Sunday, October 31, 2010

Superheroes and cold places

We talk a lot about future careers in our house.  I think it's the best way to capture where a child is at in any particular moment. 

Jack currently wants to be an author and a scientist, with a house in Minnesota and another one in Russia. He'd also like to sleep in tents a lot. He spends a lot of time writing stories and drawing pictures, and is always running some sort of experiment.  Living in very cold places?  Not sure what that one is about - he did NOT get that from his mother. 

Andrew wants to be a superhero and a science teacher, and that is such a great way to define the dichotomy in him - the deeply thinking, analytical side and the very-physical "helper" spirit. On his struggling days,  I have him make pancakes with me, move clothes into the dryer, get things for Simone.  He wants to know he's a valued, functional part of our family - and that his actions make a difference.  I love this about him.

I am very, very curious to see if these change completely as they get older...or if there's some reflection of that baseline interest.  I can't really imagine Andrew being a sedentary desk job.  Is it because he's only 3?  Considering he's the son of a math teacher who does Ironmans, perhaps that split between thinker/athlete will continue with him?

Having more than one child makes certain aspects of personality really pop out.  What seemed like it was age-appropriate and unquestioned with Jack, became more interesting when I see Andrew make completely different choices or decisions.

I used to plan on not comparing my children, but I now see that's just about value judgments.  Seeing the varied elements of personality is what makes our family more interesting...work best...and lets us nurture our children. 

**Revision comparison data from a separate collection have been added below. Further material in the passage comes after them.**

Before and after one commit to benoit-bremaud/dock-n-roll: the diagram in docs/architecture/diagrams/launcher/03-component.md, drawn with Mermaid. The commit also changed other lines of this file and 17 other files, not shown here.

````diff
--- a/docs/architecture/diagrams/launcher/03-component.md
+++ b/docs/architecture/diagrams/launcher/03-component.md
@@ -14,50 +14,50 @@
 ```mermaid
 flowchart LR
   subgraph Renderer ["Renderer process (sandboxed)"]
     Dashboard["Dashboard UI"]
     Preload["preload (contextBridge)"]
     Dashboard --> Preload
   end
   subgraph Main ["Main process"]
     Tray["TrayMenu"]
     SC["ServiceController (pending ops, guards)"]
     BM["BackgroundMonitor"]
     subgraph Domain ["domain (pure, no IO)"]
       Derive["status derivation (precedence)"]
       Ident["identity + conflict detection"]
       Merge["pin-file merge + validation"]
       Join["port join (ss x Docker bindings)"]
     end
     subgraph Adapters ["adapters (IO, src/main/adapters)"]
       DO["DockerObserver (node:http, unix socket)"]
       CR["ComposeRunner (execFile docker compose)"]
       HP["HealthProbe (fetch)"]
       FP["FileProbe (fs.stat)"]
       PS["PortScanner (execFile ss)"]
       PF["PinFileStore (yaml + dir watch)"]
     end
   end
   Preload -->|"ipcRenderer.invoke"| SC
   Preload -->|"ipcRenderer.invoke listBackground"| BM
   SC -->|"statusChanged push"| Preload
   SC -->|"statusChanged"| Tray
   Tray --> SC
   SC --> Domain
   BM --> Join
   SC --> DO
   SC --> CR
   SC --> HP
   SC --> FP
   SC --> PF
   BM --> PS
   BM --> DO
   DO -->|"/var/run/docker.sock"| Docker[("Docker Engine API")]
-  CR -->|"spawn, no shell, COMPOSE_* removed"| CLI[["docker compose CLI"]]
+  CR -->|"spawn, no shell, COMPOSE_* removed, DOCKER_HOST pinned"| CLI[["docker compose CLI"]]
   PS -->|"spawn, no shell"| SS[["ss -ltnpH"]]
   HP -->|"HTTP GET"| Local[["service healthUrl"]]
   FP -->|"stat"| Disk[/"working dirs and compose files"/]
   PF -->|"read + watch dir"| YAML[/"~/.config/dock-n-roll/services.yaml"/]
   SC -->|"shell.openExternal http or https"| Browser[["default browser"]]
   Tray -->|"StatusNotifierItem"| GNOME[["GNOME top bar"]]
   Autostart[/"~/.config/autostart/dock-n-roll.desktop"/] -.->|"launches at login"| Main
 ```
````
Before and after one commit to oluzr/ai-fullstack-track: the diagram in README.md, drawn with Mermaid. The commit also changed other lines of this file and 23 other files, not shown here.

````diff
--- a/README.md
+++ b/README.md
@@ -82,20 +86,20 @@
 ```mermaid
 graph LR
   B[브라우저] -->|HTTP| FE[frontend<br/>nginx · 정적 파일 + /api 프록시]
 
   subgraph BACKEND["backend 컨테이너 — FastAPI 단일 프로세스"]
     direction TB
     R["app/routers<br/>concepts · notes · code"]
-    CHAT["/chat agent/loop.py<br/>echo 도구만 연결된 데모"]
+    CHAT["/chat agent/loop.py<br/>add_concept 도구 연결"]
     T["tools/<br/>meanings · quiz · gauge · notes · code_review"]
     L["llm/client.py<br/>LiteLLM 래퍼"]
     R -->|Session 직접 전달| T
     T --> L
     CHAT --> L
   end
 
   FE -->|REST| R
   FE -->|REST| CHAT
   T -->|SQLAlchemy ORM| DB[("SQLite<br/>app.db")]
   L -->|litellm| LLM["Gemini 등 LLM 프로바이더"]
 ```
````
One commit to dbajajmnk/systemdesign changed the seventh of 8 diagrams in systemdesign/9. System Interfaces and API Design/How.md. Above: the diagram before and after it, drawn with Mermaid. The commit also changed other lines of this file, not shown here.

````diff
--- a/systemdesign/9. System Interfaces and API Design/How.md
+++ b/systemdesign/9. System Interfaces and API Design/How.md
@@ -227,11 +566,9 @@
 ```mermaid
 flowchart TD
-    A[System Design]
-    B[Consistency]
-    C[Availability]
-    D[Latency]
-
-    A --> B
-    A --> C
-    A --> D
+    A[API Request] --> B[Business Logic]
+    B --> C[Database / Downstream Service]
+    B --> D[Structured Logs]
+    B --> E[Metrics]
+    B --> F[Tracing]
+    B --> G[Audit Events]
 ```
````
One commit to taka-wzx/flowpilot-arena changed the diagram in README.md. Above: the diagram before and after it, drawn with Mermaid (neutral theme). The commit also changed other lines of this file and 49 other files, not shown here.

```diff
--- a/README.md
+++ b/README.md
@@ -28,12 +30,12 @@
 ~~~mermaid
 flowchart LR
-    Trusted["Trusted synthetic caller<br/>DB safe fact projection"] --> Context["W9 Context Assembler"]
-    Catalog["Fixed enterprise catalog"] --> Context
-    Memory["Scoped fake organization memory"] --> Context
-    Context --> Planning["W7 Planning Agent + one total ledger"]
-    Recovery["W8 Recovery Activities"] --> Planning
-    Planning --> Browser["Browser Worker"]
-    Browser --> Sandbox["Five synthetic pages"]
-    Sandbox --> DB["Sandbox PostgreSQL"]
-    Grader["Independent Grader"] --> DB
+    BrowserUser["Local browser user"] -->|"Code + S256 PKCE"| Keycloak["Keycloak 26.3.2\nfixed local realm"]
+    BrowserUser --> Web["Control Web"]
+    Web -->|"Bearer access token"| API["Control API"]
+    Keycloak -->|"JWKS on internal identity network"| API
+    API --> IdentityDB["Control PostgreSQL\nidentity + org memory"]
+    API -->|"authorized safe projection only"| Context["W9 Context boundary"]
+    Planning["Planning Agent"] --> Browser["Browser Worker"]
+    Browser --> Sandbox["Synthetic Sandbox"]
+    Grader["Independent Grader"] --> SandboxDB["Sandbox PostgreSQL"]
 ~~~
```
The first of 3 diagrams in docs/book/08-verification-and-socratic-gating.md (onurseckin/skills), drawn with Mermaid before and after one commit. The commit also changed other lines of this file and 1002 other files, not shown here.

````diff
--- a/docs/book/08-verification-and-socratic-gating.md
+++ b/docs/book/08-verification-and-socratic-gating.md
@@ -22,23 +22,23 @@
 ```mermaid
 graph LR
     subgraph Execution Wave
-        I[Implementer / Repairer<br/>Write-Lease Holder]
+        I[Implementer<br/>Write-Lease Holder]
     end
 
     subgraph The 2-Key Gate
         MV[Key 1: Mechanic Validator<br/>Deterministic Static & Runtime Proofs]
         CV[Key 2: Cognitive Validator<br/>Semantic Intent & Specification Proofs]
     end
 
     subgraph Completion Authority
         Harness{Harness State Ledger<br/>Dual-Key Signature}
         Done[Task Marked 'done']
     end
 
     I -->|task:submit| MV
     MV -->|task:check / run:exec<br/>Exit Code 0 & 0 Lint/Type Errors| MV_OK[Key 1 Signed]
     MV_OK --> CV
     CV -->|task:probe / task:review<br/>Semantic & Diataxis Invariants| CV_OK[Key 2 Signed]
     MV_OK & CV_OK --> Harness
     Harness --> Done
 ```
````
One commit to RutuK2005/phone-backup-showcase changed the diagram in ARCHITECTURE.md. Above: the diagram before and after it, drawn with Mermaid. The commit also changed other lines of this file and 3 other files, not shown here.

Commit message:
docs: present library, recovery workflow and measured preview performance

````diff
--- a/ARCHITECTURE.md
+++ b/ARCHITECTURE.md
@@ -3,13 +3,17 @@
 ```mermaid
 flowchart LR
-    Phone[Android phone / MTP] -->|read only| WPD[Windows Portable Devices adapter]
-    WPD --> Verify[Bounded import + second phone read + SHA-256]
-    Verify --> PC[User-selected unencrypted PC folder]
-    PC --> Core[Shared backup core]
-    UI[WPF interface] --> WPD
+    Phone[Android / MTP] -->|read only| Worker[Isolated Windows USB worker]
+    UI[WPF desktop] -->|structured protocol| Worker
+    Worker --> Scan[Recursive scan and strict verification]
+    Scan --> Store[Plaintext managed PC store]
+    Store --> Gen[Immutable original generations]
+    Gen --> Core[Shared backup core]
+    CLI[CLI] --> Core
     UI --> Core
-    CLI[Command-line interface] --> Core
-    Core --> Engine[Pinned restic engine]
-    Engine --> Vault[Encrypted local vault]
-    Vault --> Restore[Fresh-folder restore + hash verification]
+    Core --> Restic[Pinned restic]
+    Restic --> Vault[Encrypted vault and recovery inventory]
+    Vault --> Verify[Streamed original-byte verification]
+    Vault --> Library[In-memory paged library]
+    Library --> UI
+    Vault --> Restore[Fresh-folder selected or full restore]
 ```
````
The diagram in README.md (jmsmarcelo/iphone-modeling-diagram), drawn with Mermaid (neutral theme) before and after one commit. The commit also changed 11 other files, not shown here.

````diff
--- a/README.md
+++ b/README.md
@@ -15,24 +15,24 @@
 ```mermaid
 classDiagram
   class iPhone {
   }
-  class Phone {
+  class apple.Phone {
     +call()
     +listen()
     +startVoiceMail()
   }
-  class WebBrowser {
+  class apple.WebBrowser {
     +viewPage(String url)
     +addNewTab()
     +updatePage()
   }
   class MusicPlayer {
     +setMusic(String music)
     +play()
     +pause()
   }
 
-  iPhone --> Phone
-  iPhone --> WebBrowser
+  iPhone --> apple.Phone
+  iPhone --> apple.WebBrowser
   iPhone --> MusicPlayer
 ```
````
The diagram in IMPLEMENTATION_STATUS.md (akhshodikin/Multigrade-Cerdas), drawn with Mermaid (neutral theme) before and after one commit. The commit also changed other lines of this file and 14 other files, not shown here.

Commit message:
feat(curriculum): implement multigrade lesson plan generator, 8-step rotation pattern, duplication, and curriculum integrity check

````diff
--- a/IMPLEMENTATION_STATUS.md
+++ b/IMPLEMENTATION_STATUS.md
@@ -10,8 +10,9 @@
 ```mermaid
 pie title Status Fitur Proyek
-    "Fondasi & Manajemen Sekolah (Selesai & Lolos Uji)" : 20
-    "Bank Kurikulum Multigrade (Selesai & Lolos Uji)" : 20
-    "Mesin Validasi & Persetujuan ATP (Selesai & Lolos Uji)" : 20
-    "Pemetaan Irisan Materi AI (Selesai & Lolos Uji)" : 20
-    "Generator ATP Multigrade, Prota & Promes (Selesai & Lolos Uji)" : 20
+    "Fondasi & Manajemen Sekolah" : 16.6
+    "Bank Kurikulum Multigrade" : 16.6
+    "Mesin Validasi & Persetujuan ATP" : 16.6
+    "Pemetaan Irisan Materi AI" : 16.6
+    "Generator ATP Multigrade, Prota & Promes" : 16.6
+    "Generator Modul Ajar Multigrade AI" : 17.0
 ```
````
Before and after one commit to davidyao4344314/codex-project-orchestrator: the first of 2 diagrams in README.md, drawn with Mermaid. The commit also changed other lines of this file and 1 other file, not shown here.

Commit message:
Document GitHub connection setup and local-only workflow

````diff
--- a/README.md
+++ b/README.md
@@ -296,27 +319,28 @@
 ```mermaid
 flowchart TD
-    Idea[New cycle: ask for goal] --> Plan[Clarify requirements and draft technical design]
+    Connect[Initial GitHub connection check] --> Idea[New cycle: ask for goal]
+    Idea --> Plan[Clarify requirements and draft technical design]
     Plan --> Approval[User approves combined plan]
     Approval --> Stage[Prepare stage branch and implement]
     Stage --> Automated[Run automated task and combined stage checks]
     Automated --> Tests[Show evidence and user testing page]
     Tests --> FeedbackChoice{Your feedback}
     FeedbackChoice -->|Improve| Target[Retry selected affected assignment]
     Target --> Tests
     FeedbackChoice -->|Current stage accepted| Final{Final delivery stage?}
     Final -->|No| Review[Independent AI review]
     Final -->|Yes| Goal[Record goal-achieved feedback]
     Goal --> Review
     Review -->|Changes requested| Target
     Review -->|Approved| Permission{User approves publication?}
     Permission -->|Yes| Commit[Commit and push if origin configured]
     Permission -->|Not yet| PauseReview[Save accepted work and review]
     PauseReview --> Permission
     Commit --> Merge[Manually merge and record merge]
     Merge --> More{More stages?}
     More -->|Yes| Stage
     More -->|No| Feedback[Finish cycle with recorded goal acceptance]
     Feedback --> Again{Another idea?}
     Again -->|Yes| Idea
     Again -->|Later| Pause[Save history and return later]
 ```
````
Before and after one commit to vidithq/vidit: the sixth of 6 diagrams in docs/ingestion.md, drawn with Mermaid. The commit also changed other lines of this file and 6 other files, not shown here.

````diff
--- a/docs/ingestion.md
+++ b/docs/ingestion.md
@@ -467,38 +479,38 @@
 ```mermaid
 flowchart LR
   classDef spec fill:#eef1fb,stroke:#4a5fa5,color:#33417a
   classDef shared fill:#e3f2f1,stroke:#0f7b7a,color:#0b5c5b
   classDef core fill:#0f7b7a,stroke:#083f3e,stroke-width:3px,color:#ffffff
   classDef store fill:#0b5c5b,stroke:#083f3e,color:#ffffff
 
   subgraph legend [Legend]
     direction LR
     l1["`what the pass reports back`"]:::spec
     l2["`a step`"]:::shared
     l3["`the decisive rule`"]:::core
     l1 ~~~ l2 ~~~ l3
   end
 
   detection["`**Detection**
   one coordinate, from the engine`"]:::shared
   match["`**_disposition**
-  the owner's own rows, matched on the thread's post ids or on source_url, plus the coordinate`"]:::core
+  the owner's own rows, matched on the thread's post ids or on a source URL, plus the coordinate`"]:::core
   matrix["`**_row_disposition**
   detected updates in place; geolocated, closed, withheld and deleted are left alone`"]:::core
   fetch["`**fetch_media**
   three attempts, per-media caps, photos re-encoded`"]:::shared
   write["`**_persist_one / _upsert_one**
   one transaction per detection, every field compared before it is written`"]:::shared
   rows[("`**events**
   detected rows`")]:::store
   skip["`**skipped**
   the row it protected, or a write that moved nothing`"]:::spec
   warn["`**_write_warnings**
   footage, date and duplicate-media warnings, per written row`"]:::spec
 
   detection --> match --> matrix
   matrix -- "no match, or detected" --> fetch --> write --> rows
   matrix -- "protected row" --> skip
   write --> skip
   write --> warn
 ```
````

If we decided one trait was bad and the other good, that's one thing.  But watching our kids settle into this path, their personal groove, is one of the most fascinating things I've ever watched. 

Learning how to parent them differently, in ways that honors that difference, is one of my primary goals.  But I'm not always sure how to do it.  Some are simple: Right now, I can see sending Jack to his Russian camp the same week that Andrew goes to a Outward Bound trip.  But will that change as they get older?  And how do I best nurture that on a daily basis with them?

I think parents learn as much from children  (and grow as much from what they learn), as children learn from us.

****

Me: "Jack, does it sound interesting to you to listen to what someone says in Russian and translate it into English?  Would you like that job?"


Jack: "Nyet."